PROVIDED DATA |
━━━━━━━━━━━━━━━━

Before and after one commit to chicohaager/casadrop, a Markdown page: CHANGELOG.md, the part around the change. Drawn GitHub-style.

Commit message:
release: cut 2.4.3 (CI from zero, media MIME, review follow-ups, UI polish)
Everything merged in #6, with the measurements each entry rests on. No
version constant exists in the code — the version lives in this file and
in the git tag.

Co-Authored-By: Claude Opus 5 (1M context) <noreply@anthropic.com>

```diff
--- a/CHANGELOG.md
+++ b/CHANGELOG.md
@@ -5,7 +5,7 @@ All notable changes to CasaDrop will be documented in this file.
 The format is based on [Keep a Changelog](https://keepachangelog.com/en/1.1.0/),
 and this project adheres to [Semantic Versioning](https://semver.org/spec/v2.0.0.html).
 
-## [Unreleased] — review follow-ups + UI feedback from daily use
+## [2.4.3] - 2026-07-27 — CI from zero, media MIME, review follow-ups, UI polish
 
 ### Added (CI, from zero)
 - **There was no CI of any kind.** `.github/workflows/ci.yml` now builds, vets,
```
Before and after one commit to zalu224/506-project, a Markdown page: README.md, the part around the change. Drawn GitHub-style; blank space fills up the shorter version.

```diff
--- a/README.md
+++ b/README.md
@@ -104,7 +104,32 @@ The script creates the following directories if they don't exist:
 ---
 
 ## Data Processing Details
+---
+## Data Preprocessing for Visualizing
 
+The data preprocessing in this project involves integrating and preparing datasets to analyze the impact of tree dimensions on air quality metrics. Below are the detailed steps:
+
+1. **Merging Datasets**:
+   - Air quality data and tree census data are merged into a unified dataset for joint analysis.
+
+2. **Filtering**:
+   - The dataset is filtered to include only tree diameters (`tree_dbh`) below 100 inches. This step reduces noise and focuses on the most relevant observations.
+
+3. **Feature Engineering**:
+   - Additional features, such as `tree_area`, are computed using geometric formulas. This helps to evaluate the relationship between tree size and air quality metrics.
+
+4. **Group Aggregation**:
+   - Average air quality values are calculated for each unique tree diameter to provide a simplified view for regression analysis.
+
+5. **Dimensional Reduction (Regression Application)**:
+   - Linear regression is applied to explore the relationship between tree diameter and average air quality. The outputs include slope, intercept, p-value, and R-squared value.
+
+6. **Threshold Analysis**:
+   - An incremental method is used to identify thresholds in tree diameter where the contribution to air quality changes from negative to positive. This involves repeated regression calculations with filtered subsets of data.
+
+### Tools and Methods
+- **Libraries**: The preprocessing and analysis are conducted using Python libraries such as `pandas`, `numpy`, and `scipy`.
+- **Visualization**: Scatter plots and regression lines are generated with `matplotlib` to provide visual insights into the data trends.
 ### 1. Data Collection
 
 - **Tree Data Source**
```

━━━━━━━━━━━━━━━━

WHAT THE TASK REQUIRES | Copy each line in the listing where "quality" appears.

TASK ANSWER |
+The data preprocessing in this project involves integrating and preparing datasets to analyze the impact of tree dimensions on air quality metrics. Below are the detailed steps:
+   - Air quality data and tree census data are merged into a unified dataset for joint analysis.
+   - Additional features, such as `tree_area`, are computed using geometric formulas. This helps to evaluate the relationship between tree size and air quality metrics.
+   - Average air quality values are calculated for each unique tree diameter to provide a simplified view for regression analysis.
+   - Linear regression is applied to explore the relationship between tree diameter and average air quality. The outputs include slope, intercept, p-value, and R-squared value.
+   - An incremental method is used to identify thresholds in tree diameter where the contribution to air quality changes from negative to positive. This involves repeated regression calculations with filtered subsets of data.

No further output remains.